TASK: Your answer should be one number: how many lines below have the word "rfloor".

Web page edit records:
=== Begin Enclosure ===

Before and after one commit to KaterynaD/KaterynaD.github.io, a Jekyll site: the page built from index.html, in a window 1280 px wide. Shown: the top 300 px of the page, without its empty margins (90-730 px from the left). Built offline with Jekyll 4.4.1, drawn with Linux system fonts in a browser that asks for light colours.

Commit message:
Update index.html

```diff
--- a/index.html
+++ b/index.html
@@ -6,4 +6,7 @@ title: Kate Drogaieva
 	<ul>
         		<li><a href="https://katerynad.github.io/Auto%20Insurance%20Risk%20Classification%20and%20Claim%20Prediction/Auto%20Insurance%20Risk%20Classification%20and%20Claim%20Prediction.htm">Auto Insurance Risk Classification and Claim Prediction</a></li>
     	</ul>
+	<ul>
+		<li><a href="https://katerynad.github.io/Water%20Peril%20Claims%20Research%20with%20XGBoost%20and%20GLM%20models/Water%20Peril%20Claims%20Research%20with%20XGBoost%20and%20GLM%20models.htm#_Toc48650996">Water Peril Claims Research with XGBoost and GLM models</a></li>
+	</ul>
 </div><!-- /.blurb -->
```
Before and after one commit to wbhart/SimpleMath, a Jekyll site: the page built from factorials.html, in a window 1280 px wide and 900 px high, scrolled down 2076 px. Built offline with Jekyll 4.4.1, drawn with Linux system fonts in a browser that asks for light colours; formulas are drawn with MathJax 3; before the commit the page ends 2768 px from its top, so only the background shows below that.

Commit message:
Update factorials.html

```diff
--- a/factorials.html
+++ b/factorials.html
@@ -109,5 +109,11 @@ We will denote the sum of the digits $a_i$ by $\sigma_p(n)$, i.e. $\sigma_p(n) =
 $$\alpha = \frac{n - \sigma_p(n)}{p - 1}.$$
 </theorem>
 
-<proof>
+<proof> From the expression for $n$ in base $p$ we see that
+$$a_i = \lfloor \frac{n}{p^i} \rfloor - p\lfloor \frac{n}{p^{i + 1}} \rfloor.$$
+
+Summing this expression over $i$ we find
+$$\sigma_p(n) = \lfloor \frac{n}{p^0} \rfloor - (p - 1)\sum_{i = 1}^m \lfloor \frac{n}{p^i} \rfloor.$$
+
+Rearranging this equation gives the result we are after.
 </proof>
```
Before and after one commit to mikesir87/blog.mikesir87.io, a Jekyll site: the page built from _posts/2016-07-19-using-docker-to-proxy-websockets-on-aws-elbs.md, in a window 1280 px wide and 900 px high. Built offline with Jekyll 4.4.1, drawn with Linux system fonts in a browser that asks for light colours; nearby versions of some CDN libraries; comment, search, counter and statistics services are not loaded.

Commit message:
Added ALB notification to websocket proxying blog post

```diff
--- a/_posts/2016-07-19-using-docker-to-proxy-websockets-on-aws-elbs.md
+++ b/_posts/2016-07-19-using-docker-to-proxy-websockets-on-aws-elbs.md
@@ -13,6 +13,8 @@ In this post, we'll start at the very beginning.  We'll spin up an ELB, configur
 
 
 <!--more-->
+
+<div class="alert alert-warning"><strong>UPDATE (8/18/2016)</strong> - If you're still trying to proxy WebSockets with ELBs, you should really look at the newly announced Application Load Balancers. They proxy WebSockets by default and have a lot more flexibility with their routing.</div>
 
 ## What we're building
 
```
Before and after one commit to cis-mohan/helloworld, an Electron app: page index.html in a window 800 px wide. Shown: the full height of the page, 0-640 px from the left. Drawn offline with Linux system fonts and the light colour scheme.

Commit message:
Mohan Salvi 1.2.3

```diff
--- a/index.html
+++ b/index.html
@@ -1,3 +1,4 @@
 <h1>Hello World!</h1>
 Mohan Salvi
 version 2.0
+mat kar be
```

=== End Enclosure ===

RESULT OF THE EXERCISE: 2